To my relief, and slight surprise, it turns out that most of the banks started the boom with such a comfortable cushion of shareholders’ funds that they would be able to repay their debts on the basis of their own resources. This includes the two big banks. It is because of this fact – that their shareholders’ funds will remain positive through the cycle – that one of them, Bank of Ireland, has already been able to tap the private market for an additional equity injection. Of course they do need additional capital to move forward, but, as has happened in the US and elsewhere, the Government’s capital injections of last year into these two institutions looks like being well-remunerated.

This takes account of the low prices being paid – much lower than originally envisaged – for the loans being transferred to NAMA. The NAMA purchases replace risky property-related loans with risk-free NAMA bonds and are part of the process of putting them on a solid foundation. By the way, knowledgeable experts on the property market assure me that, at the low prices they have paid, that organization now has a good chance of breaking even over the coming years, as indeed has been its stated intention all along.

Having calculated their likely future losses, we have now required the banks to rearrange their affairs to ensure that they have ample capital reserves to ride out this period of losses. They are responding with plans that raise additional capital reserves and reduce the scale of their less central activities.

The recapitalization and restructuring of the banks will be accomplished by end year. They will be stable and secure, capable of resuming their role in providing financial services to the economy.

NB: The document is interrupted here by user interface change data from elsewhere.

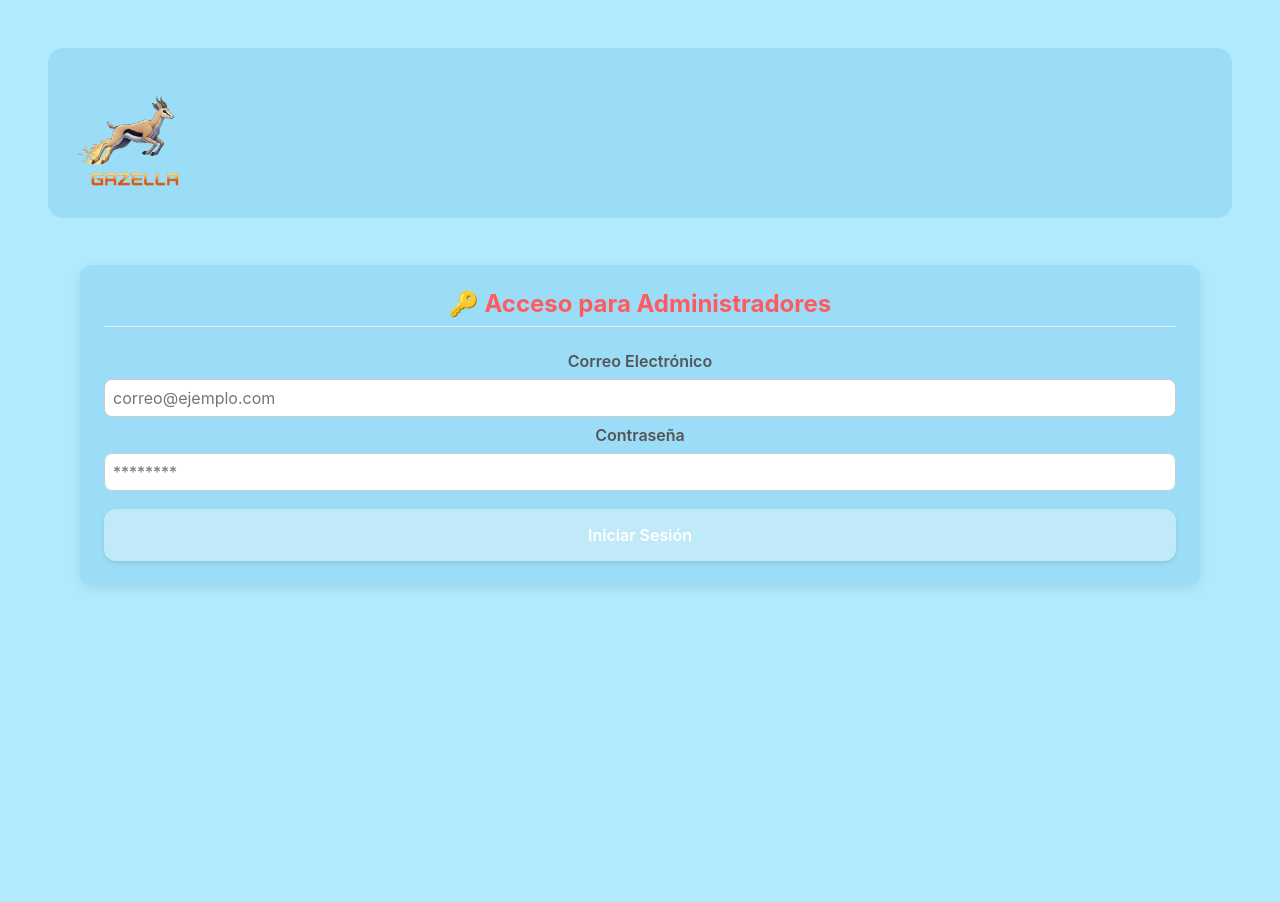
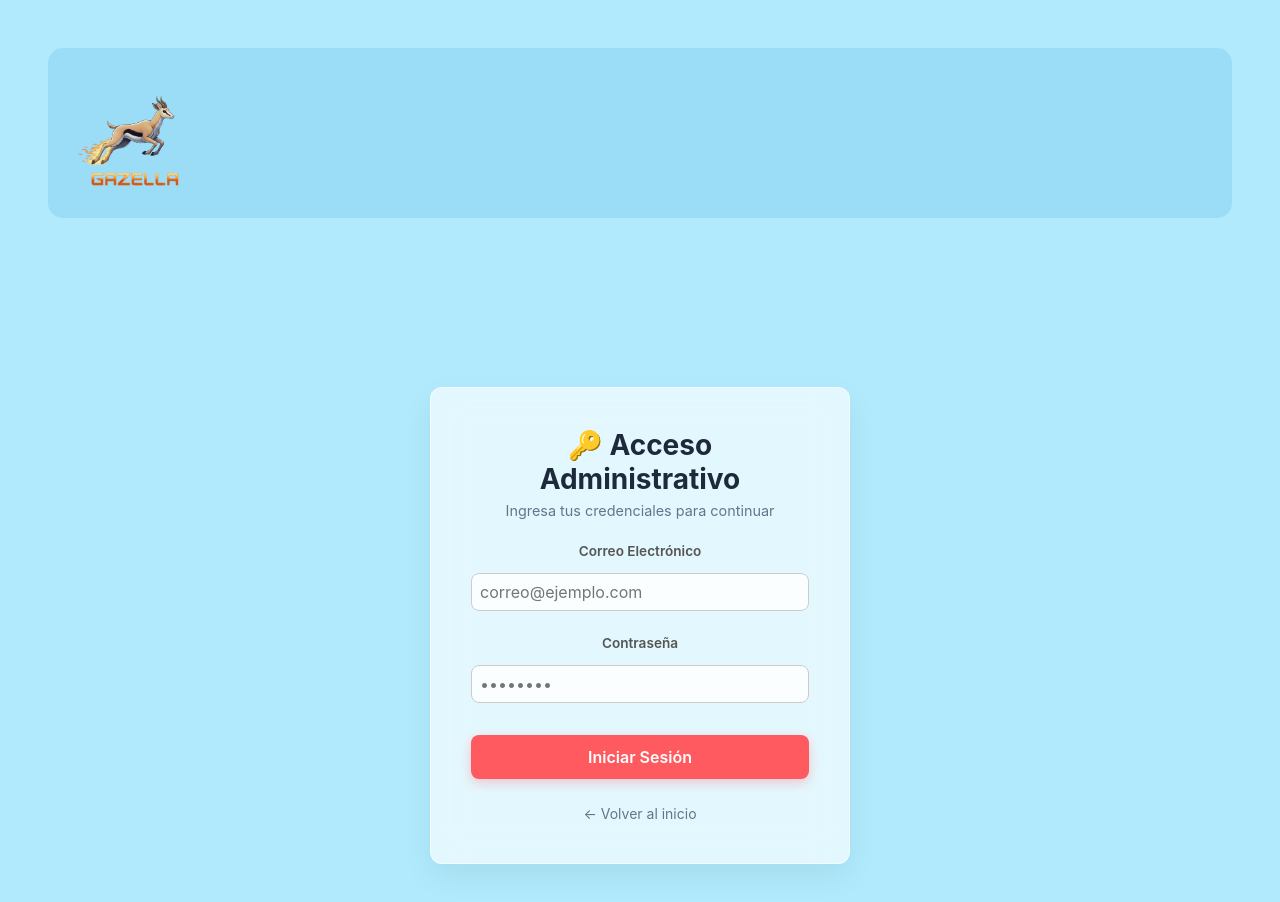
Before and after one commit to RGonzalezRebolledo/deliveryadmin, a React (Vite) app in the folder front/: page /public/login in a window 1280 px wide. Shown: the top 902 px of the page. Built offline with nearby package versions, Linux system fonts and the light colour scheme; no server answers.

Commit message:
css home y login

```diff
--- a/front/src/pages/public/Login.jsx
+++ b/front/src/pages/public/Login.jsx
@@ -1,77 +1,57 @@
-import React, { useState } from 'react';
-import { useNavigate, useLocation } from 'react-router-dom';
-import axios from 'axios';
-import { useAuth } from '../../hooks/AuthContext'; // 💡 Importar el Hook de Auth
-
+import React, { useState } from "react";
+import { useNavigate, Link } from "react-router-dom";
+import axios from "axios";
+import { useAuth } from "../../hooks/AuthContext";
 
 const API_BASE_URL = import.meta.env.VITE_API_BASE_URL;
 
-
 function Login() {
   const navigate = useNavigate();
-  const { login } = useAuth(); // 💡 Obtener la función login del contexto
-  // const location = useLocation();
-  // const role = '';
+  const { login } = useAuth();
 
-  const [email, setEmail] = useState('');
-  const [password, setPassword] = useState('');  // Cambia a 'password' para consistencia
-  const [error, setError] = useState('');
+  const [email, setEmail] = useState("");
+  const [password, setPassword] = useState("");
+  const [error, setError] = useState("");
 
   const handleSubmit = async (e) => {
     e.preventDefault();
-    setError('');
+    setError("");
 
     try {
-      // const response = await axios.post('http://localhost:4000/login', {
-      //   email,
-      //   password,  // Cambia a 'password' para que coincida con Express
-
-      // });
       const response = await axios.post(
         `${API_BASE_URL}/login/admin`,
-        {
-            email,
-            password,
-        },
-        {
-            // 💡 INTEGRACIÓN DE LAS CREDENCIALES
-            withCredentials: true
-        }
+        { email, password },
+        { withCredentials: true }
       );
-          // 💡 USAR LA FUNCIÓN LOGIN DEL CONTEXTO
-            // response.data.user contiene { email, tipo, nombre } que recibimos del backend
+
       login(response.data.user);
-            //console.log (response.data.user)
-            const {tipo} = response.data.user
-            console.log (tipo)
-      // Axios resuelve solo para status 2xx, así que esto se ejecuta en éxito
-      // alert('Inicio de sesión exitoso. Navegando al Dashboard.');
+      const { tipo } = response.data.user;
 
-      if (tipo === 'administrador') {
-        navigate('/dashboardAdmin');
-      } else if (tipo === 'supervisor') {
-        navigate('/dashboardSupervisor');
+      if (tipo === "administrador") {
+        navigate("/dashboardAdmin");
+      } else if (tipo === "supervisor") {
+        navigate("/dashboardSupervisor");
       }
     } catch (err) {
       if (err.response) {
-        // Asegúrate de que el backend devuelva { error: 'mensaje' }
-        setError(err.response.data.error || 'Error desconocido');
+        setError(err.response.data.error || "Error en las credenciales");
       } else {
-        setError('Error de conexión');
+        setError("Error de conexión con el servidor");
       }
     }
   };
 
-  // const handleRegister = () => {
-  //   // navigate('/Register');
-  //   navigate('/Register', { state: { role: role } });
-  // };
+  return (
+    <div className="auth-container">
+      <div className="auth-card">
+        <div className="auth-header">
+          <h2>🔑 Acceso Administrativo</h2>
+          <p>Ingresa tus credenciales para continuar</p>
+        </div>
 
-  return (
-    <div className="order-form">
-      <h2>🔑 Acceso para Administradores</h2>
-      {error && <p style={{ color: 'red' }}>{error}</p>}
-      <form onSubmit={handleSubmit}>
+        {error && <div className="auth-error-alert">{error}</div>}
+
+        <form onSubmit={handleSubmit} className="auth-form">
           <div className="form-group">
             <label htmlFor="email">Correo Electrónico</label>
             <input
@@ -83,27 +63,140 @@ function Login() {
               required
             />
           </div>
+
           <div className="form-group">
             <label htmlFor="password">Contraseña</label>
             <input
               id="password"
               type="password"
-            value={password}  // Cambia a 'password'
+              value={password}
               onChange={(e) => setPassword(e.target.value)}
-            placeholder="********"
+              placeholder="••••••••"
               required
             />
           </div>
-        {/* <button type="submit" className={role === 'cliente' ? 'btn-client' : 'btn-delivery'}> */}
-        <button type="submit" className={'btn-delivery'}>
+
+          <button type="submit" className="btn-auth-submit">
             Iniciar Sesión
           </button>
         </form>
-      {/* <button className="btn-client" onClick={handleRegister}>
-        Registro
-      </button> */}
+
+        <div className="auth-footer">
+          <Link to="/" className="auth-back-link">
+            ← Volver al inicio
+          </Link>
+        </div>
+      </div>
     </div>
   );
 }
 
 export default Login;
+
+// import React, { useState } from 'react';
+// import { useNavigate, useLocation } from 'react-router-dom';
+// import axios from 'axios';
+// import { useAuth } from '../../hooks/AuthContext'; // 💡 Importar el Hook de Auth
+
+// const API_BASE_URL = import.meta.env.VITE_API_BASE_URL;
+
+// function Login() {
+//   const navigate = useNavigate();
+//   const { login } = useAuth(); // 💡 Obtener la función login del contexto
+//   // const location = useLocation();
+//   // const role = '';
+
+//   const [email, setEmail] = useState('');
+//   const [password, setPassword] = useState('');  // Cambia a 'password' para consistencia
+//   const [error, setError] = useState('');
+
+//   const handleSubmit = async (e) => {
+//     e.preventDefault();
+//     setError('');
+
+//     try {
+//       // const response = await axios.post('http://localhost:4000/login', {
+//       //   email,
+//       //   password,  // Cambia a 'password' para que coincida con Express
+
+//       // });
+//       const response = await axios.post(
+//         `${API_BASE_URL}/login/admin`,
+//         {
+//             email,
+//             password,
+//         },
+//         {
+//             // 💡 INTEGRACIÓN DE LAS CREDENCIALES
+//             withCredentials: true
+//         }
+//     );
+//           // 💡 USAR LA FUNCIÓN LOGIN DEL CONTEXTO
+//             // response.data.user contiene { email, tipo, nombre } que recibimos del backend
+//             login(response.data.user);
+//             //console.log (response.data.user)
+//             const {tipo} = response.data.user
+//             console.log (tipo)
+//       // Axios resuelve solo para status 2xx, así que esto se ejecuta en éxito
+//       // alert('Inicio de sesión exitoso. Navegando al Dashboard.');
+
+//       if (tipo === 'administrador') {
+//         navigate('/dashboardAdmin');
+//       } else if (tipo === 'supervisor') {
+//         navigate('/dashboardSupervisor');
+//       }
+//     } catch (err) {
+//       if (err.response) {
+//         // Asegúrate de que el backend devuelva { error: 'mensaje' }
+//         setError(err.response.data.error || 'Error desconocido');
+//       } else {
+//         setError('Error de conexión');
+//       }
+//     }
+//   };
+
+//   // const handleRegister = () => {
+//   //   // navigate('/Register');
+//   //   navigate('/Register', { state: { role: role } });
+//   // };
+
+//   return (
+//     <div className="order-form">
+//       <h2>🔑 Acceso para Administradores</h2>
+//       {error && <p style={{ color: 'red' }}>{error}</p>}
+//       <form onSubmit={handleSubmit}>
+//         <div className="form-group">
+//           <label htmlFor="email">Correo Electrónico</label>
+//           <input
+//             id="email"
+//             type="email"
+//             value={email}
+//             onChange={(e) => setEmail(e.target.value)}
+//             placeholder="correo@ejemplo.com"
+//             required
+//           />
+//         </div>
+//         <div className="form-group">
+//           <label htmlFor="password">Contraseña</label>
+//           <input
+//             id="password"
+//             type="password"
+//             value={password}  // Cambia a 'password'
+//             onChange={(e) => setPassword(e.target.value)}
+//             placeholder="********"
+//             required
+//           />
+//         </div>
+//         {/* <button type="submit" className={role === 'cliente' ? 'btn-client' : 'btn-delivery'}> */}
+//         <button type="submit" className={'btn-delivery'}>
+//           Iniciar Sesión
+//         </button>
+//       </form>
+//       {/* <button className="btn-client" onClick={handleRegister}>
+//         Registro
+//       </button> */}
+//     </div>
+//   );
+// }
+
+// export default Login;
--- a/front/src/styles/main.css
+++ b/front/src/styles/main.css
@@ -88,95 +88,199 @@ button {
 }
 
 /* ========================================================= */
-/* 4. ESTILOS DE HOME.JSX (Portal de Roles) */
+/* 4. ESTILOS DE HOME.JSX Y LANDING */
 /* ========================================================= */
 
 .home-page {
+    display: flex;
+    align-items: center;
+    justify-content: center;
+    min-height: calc(100vh - 80px);
+    padding: var(--spacing-md);
+}
 
+.hero-section {
+    width: 100%;
+    max-width: 850px;
+    background: rgba(255, 255, 255, 0.6);
+    backdrop-filter: blur(14px);
+    -webkit-backdrop-filter: blur(14px);
+    border-radius: var(--radius-md);
+    padding: var(--spacing-xl) var(--spacing-lg);
+    border: 1px solid rgba(255, 255, 255, 0.5);
+    box-shadow: 0 10px 30px -5px rgba(0, 0, 0, 0.05);
+    text-align: center;
+    transition: transform 0.3s ease;
+}
+
+.hero-content {
+    display: flex;
+    flex-direction: column;
+    align-items: center;
+    gap: var(--spacing-md);
+}
+
+.hero-title {
+    font-size: 2.4rem;
+    font-weight: 800;
+    color: var(--color-primary);
+    line-height: 1.2;
+    letter-spacing: -0.5px;
+}
+
+.hero-subtitle {
+    font-size: 1.1rem;
+    color: #475569;
+    max-width: 600px;
+    line-height: 1.6;
+}
+
+.hero-actions {
+    margin-top: var(--spacing-md);
+}
+
+.btn-hero-primary {
+    display: inline-block;
+    background-color: var(--color-primary);
+    color: var(--color-text-light);
+    text-decoration: none;
+    font-weight: 600;
+    font-size: 1rem;
+    padding: 14px 32px;
+    border-radius: var(--radius-sm);
+    box-shadow: 0 4px 14px rgba(255, 90, 95, 0.35);
+    transition: all 0.25s ease;
+}
+
+.btn-hero-primary:hover {
+    background-color: #e04b4f;
+    transform: translateY(-2px);
+    box-shadow: 0 6px 20px rgba(255, 90, 95, 0.45);
+    color: #ffffff;
+}
+
+/* ========================================================= */
+/* 5. ESTILOS DE LOGIN Y AUTENTICACIÓN (GLASSMORPHISM) */
+/* ========================================================= */
+
+.auth-container {
+    display: flex;
+    justify-content: center;
+    align-items: center;
+    min-height: calc(100vh - 80px);
+    padding: var(--spacing-md);
+}
+
+.auth-card {
+    width: 100%;
+    max-width: 420px;
+    background: rgba(255, 255, 255, 0.65);
+    backdrop-filter: blur(16px);
+    -webkit-backdrop-filter: blur(16px);
+    border-radius: var(--radius-md);
+    padding: var(--spacing-xl);
+    border: 1px solid rgba(255, 255, 255, 0.6);
+    box-shadow: 0 12px 32px rgba(0, 0, 0, 0.06);
+}
+
+.auth-header {
+    text-align: center;
+    margin-bottom: var(--spacing-lg);
+}
+
+.auth-header h2 {
+    font-size: 1.75rem;
+    font-weight: 700;
+    color: #1e293b;
+    margin-bottom: 6px;
+}
+
+.auth-header p {
+    font-size: 0.9rem;
+    color: #64748b;
+}
+
+.auth-form {
+    display: flex;
+    flex-direction: column;
+    gap: var(--spacing-md);
+}
+
+.auth-form .form-group {
+    display: flex;
+    flex-direction: column;
+    gap: 6px;
+}
+
+.auth-form label {
+    font-size: 0.85rem;
+    font-weight: 600;
+    color: #334155;
+}
+
+.auth-form input {
+    width: 100%;
+    padding: 12px 14px;
+    background: rgba(255, 255, 255, 0.8);
+    border: 1px solid rgba(0, 0, 0, 0.1);
+    border-radius: var(--radius-sm);
+    font-size: 0.95rem;
+    color: #1e293b;
+    transition: all 0.2s ease;
+}
+
+.auth-form input:focus {
+    outline: none;
+    border-color: var(--color-primary);
+    background: #ffffff;
+    box-shadow: 0 0 0 3px rgba(255, 90, 95, 0.15);
+}
+
+.btn-auth-submit {
+    width: 100%;
+    background-color: var(--color-primary);
+    color: #ffffff;
+    padding: 12px;
+    font-size: 1rem;
+    font-weight: 600;
+    border-radius: var(--radius-sm);
+    border: none;
+    cursor: pointer;
+    margin-top: var(--spacing-sm);
+    box-shadow: 0 4px 12px rgba(255, 90, 95, 0.3);
+    transition: all 0.2s ease;
+}
+
+.btn-auth-submit:hover {
+    background-color: #e04b4f;
+    transform: translateY(-1px);
+    box-shadow: 0 6px 16px rgba(255, 90, 95, 0.4);
+}
+
+.auth-footer {
+    margin-top: var(--spacing-lg);
     text-align: center;
 }
 
-.hero-section {
-    display: flex;
-
-    /* 2. Distribuye el espacio (opcional, pero ayuda a separar las secciones) */
-    justify-content: space-around;
-
-    /* 3. Alineación vertical (si los elementos tienen diferentes alturas) */
-    align-items: center;
-    padding: var(--spacing-lg) 0;
-    background-color: var(--color-card-bg);
-    border-radius: var(--radius-md);
-    margin-bottom: var(--spacing-lg);
-    box-shadow: var(--shadow-card);
+.auth-back-link {
+    color: #64748b;
+    font-size: 0.875rem;
+    text-decoration: none;
+    transition: color 0.2s ease;
 }
 
-.hero-section h1 {
-    font-size: 2.2rem;
+.auth-back-link:hover {
     color: var(--color-primary);
-    margin-bottom: var(--spacing-sm);
 }
 
-.tagline {
-    font-size: 1.1rem;
-    color: #666;
-}
-
-.portal-selection {
-    padding: var(--spacing-md) 0;
-}
-
-.portal-selection h2 {
-    font-size: 1.5rem;
-    margin-bottom: var(--spacing-lg);
-    text-align: left;
-}
-
-.portal-card {
-    background-color: var(--color-card-bg);
-    border-radius: var(--radius-md);
-    padding: var(--spacing-lg);
-    margin-bottom: var(--spacing-md);
-    text-align: left;
-    box-shadow: var(--shadow-card);
-}
-
-.portal-card h3 {
-    margin-bottom: var(--spacing-sm);
-    color: var(--color-text-dark);
-}
-
-.portal-card p {
-    margin-bottom: var(--spacing-md);
-    color: #777;
-}
-
-.btn-client {
-    background-color: var(--color-primary);
-    color: var(--color-text-light);
-    width: 100%; /* Botón de ancho completo en móvil */
-    margin-top: 10px;
-}
-
-.btn-delivery {
-    background-color: var(--color-secondary);
-    color: var(--color-text-light);
-    width: 100%;
-    margin-top: 10px;
-}
-
-hr {
-    border: none;
-    height: 1px;
-    background-color: #ddd;
-    margin: var(--spacing-lg) 0;
-}
-
-.footer-info {
-    margin-top: var(--spacing-xl);
-    padding-top: var(--spacing-md);
-    border-top: 1px solid #eee;
-    color: #999;
+/* Ajustes Responsive */
+@media (max-width: 640px) {
+    .hero-title {
+        font-size: 1.8rem;
+    }
+    .hero-section, .auth-card {
+        padding: var(--spacing-lg) var(--spacing-md);
+    }
 }
 
 /* ========================================================= */
```
Also changed, not shown: front/src/pages/public/Home.jsx (+34 -9 lines). Lines whose indentation alone changed are shown as unchanged.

Just two of the banks losses go so deep as to burn through not only the whole of their capital reserves but billions of the depositors and other lenders’ money. As you know, these two are Irish Nationwide Building Society (INBS) and Anglo Irish Bank. There’s no point in my wasting purple prose in condemning the conduct and results of these banks. The taxpayer – and those in need of better public services – will be picking up the sizable tab for their deficiencies.

What I do want to emphasize is that – huge though it is – the net deficiency of these two banks does not impose a burden on the Government’s budget that could justify recent interest rate yield spreads on Irish Government bonds.

INBS accounts for about €2½ billion in net budgetary costs. With the NAMA purchases not yet completed, I can’t quite narrow the Anglo figure down precisely. However, rounding up recent estimates to be on the safe side, it would be a pessimist who would put the taxpayer’s net cost above €25 billion. That is a huge sum, and it’s unconscionable that it could have arisen. (I will have more to say about this in my report to the Minister for Finance at the end of the month).

The main point today, then, is to stress that the cost is manageable. Shocking, if you want, but manageable. I make no excuse for using that word. It is important that everyone, at home and abroad, recognizes that this is a sum that is not a game-changer in terms of the public finances. It represents about one year’s borrowing requirement at current rates. It is not destabilizing.

The plan is that, when this has been accomplished later in the year, the markets will come more to realize that the banks’ losses no longer represent any threat to the public finances, and that this is no longer a factor that should cause them concerns about investing in Irish Government paper.

This will be good both for the banks’ ability to mobilize loanable funds, and for the Government’s ability to fund its continuing, though steadily contracting, borrowing requirement.

After all, it is the underlying gap between tax revenue and government spending that represents the main pressure on the government’s finances and that has resulted in the bulk of the recent heavy borrowing. Staying on course to reduce this underlying deficit is absolutely crucial to ensuring that confidence in the public finances can be maintained and strengthened.